Your future as a lawyer could be in jeopardy if you are charged with an academic misconduct violation. Consider consulting with a student defense attorney-advisor for help.
Academic Misconduct at the Deane School of Law
The Deane School of Law has a student handbook that covers all forms of conduct and other regulations pertaining to law students. The handbook contains a Code of Academic Conduct, which prohibits forms of academic misconduct and lays out procedures for dealing with alleged violations.
Students must also follow the rules set by Hofstra University and may be subject to the University's disciplinary procedures and sanctions as well. The Deane School of Law can also take disciplinary action independent of any University procedures if a law student violates the Code of Community Standards of Hofstra University.
Examples of Prohibited Conduct at Deane School of Law

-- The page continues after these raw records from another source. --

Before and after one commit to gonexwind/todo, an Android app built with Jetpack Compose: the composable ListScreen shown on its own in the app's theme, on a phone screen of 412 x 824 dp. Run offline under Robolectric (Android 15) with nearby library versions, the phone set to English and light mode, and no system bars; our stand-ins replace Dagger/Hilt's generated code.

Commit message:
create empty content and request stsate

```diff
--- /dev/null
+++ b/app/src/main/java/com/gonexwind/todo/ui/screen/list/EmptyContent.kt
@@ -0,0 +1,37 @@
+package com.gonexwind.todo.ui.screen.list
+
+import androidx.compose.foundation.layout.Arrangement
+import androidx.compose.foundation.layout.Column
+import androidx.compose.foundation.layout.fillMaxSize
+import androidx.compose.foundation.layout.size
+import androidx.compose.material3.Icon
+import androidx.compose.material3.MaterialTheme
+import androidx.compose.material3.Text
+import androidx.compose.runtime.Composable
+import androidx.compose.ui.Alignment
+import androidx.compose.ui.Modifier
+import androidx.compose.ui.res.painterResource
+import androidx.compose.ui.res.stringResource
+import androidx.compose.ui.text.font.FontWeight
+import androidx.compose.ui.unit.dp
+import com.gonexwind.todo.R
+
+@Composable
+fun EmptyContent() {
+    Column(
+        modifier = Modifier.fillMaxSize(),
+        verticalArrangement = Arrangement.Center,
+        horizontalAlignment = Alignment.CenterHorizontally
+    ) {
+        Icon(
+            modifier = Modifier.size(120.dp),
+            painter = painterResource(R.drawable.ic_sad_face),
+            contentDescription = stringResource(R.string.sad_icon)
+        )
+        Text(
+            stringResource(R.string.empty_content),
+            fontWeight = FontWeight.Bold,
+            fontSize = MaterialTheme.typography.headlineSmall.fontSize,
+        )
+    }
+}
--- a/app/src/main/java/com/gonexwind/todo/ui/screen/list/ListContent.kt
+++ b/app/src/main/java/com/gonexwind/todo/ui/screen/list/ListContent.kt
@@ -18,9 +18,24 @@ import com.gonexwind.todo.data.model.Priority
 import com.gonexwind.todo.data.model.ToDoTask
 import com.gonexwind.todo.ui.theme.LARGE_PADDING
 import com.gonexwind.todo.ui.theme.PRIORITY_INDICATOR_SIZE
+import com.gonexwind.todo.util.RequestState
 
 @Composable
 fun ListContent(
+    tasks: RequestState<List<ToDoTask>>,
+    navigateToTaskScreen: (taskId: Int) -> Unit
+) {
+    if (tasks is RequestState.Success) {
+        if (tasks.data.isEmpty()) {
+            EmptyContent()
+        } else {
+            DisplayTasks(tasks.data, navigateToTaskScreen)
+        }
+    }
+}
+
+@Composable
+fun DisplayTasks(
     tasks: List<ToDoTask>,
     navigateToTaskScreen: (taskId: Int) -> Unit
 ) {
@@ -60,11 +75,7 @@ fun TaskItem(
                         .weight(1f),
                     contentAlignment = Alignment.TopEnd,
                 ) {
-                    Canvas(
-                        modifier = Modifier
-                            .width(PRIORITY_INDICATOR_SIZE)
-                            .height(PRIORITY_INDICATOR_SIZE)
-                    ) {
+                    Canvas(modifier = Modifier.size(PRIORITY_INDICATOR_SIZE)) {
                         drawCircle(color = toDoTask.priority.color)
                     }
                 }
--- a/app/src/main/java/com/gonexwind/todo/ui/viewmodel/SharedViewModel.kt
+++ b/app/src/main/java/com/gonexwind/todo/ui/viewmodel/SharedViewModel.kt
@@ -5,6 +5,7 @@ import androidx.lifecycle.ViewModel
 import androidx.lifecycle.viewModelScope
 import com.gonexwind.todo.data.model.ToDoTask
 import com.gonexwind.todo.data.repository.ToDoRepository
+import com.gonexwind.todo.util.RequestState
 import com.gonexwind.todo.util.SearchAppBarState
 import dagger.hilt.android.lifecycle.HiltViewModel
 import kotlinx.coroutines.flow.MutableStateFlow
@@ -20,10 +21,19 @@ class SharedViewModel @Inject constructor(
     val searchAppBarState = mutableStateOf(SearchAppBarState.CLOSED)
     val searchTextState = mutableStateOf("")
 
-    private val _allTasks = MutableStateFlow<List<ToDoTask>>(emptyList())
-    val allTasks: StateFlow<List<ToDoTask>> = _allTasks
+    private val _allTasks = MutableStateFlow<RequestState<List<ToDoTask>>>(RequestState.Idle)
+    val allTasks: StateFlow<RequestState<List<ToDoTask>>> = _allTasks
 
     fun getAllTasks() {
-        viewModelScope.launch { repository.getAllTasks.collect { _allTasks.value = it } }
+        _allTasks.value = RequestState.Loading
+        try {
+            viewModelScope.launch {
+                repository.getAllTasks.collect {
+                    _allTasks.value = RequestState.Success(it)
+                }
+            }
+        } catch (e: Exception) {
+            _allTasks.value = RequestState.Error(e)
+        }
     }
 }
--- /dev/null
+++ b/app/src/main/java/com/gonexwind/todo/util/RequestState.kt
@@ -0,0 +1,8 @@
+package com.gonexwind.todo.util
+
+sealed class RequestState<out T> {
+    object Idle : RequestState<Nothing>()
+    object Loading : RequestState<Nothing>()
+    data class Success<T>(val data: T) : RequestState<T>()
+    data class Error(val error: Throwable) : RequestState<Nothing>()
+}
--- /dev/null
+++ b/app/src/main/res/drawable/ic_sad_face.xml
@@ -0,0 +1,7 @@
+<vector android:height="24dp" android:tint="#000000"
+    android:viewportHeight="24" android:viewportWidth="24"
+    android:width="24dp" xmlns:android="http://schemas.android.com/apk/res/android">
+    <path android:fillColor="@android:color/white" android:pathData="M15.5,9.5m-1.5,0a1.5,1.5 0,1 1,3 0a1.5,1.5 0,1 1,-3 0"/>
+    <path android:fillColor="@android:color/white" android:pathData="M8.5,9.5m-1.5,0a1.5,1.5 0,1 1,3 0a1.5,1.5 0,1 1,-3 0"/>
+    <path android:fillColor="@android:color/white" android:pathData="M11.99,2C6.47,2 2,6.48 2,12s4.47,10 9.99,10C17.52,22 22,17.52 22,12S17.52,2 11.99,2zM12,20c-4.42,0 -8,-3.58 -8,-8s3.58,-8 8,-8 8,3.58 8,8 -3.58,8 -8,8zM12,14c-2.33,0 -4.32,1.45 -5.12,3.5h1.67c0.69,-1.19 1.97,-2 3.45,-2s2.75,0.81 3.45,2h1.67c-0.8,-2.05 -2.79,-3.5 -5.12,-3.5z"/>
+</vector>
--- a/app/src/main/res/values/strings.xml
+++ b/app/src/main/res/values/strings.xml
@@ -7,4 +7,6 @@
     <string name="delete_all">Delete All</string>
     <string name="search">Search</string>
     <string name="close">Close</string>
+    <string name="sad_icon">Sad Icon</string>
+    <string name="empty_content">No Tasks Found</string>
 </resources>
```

- Giving a student any unauthorized information concerning an exam prior to the time the student takes the exam
- Using an electronic device during an exam
- Copying, reading, or sharing another student's examination paper or book during the course of the exam
- Beginning an exam before the prescribed time or continuing to write the exam after the prescribed time without proper authorization
- Failing to submit all exam materials at the end of the exam
- Damaging, destroying, or concealing property belonging to or deposited in the Law Library
- Making material misrepresentation in connection with Code of Academic Conduct proceedings
Failing to appear before the Disciplinary Committee to testify
Damaging, destroying, or concealing evidence with the purpose of obstructing a Code of Academic Conduct proceeding
- Making a material representation to obtain an academic benefit
- Recording a class, workshop, seminar, or lecture without the speaker's permission
- Stealing, damaging, destroying, or concealing another student's or faculty member's notes or books
- Submitting the same or significantly similar work for credit in more than one course without disclosing the fact
How Does the Deane School of Law Handle Academic Misconduct?
Alleged violations of the Code of Academic Conduct at Deane School of Law go through four phases: complaint, investigation, hearing, and appeal.
Anyone, not just law students and faculty, can submit a report of a suspected violation of the Code to the Office of Student Affairs. Once the Office of Student Affairs receives the complaint, it will notify the accused student.
The Office of Student Affairs investigates each formal complaint. If the Office finds no probable cause, that the alleged infraction wasn't severe enough to violate the Code, or if the complaint wasn't filed in a timely manner, it will dismiss the complaint. The Office of Student Affairs may also resolve the matter directly with the accused student, or push the case forward to a Disciplinary Committee Hearing.
The Disciplinary Committee that conducts the hearing includes three faculty members who are appointed by the Dean. The Committee must notify the accused student 10 days in advance about the date of the hearing. Accused students can have anyone represent them at the hearing, including an external attorney-advisor. They can also call witnesses, present relevant evidence, and cross-examine witnesses. To decide whether the accused student is guilty or not of a violation, the Disciplinary Committee must have a majority vote.
Students who disagree with the Disciplinary Committee's findings may appeal by notifying the Chair of the Committee, who notifies the Dean. The Dean will review the case and may take one of the following actions:
- Affirm the decision of the Disciplinary Committee
- Modify the findings or penalties
- Order a new hearing
- Dismiss the charges
The Dean's decision on the matter is final.
Possible Sanctions for Misconduct
If the Disciplinary Committee at the Deane School of Law finds a student guilty of violating the Code of Academic Conduct, it may impose one or more of the following penalties:
- Disciplinary letter in student's personal file
- Oral reprimand
- Restitution or restoration
Seeking the Help of a Student Defense Attorney-Advisor
If you are accused of academic misconduct at the Deane School of Law, you may feel overwhelmed by the formal disciplinary procedures. Rather than trying to navigate this complex system on your own, consult with an attorney-advisor who has experience with such proceedings. A student defense legal advisor can help you gather evidence, identify witnesses, and prepare your defense for your hearing.
Attorney Joseph D. Lento has assisted law students across the country with academic misconduct cases, helping them protect their futures as lawyers. Contact the Lento Law Firm today at 888-535-3686 with your questions about academic misconduct defense.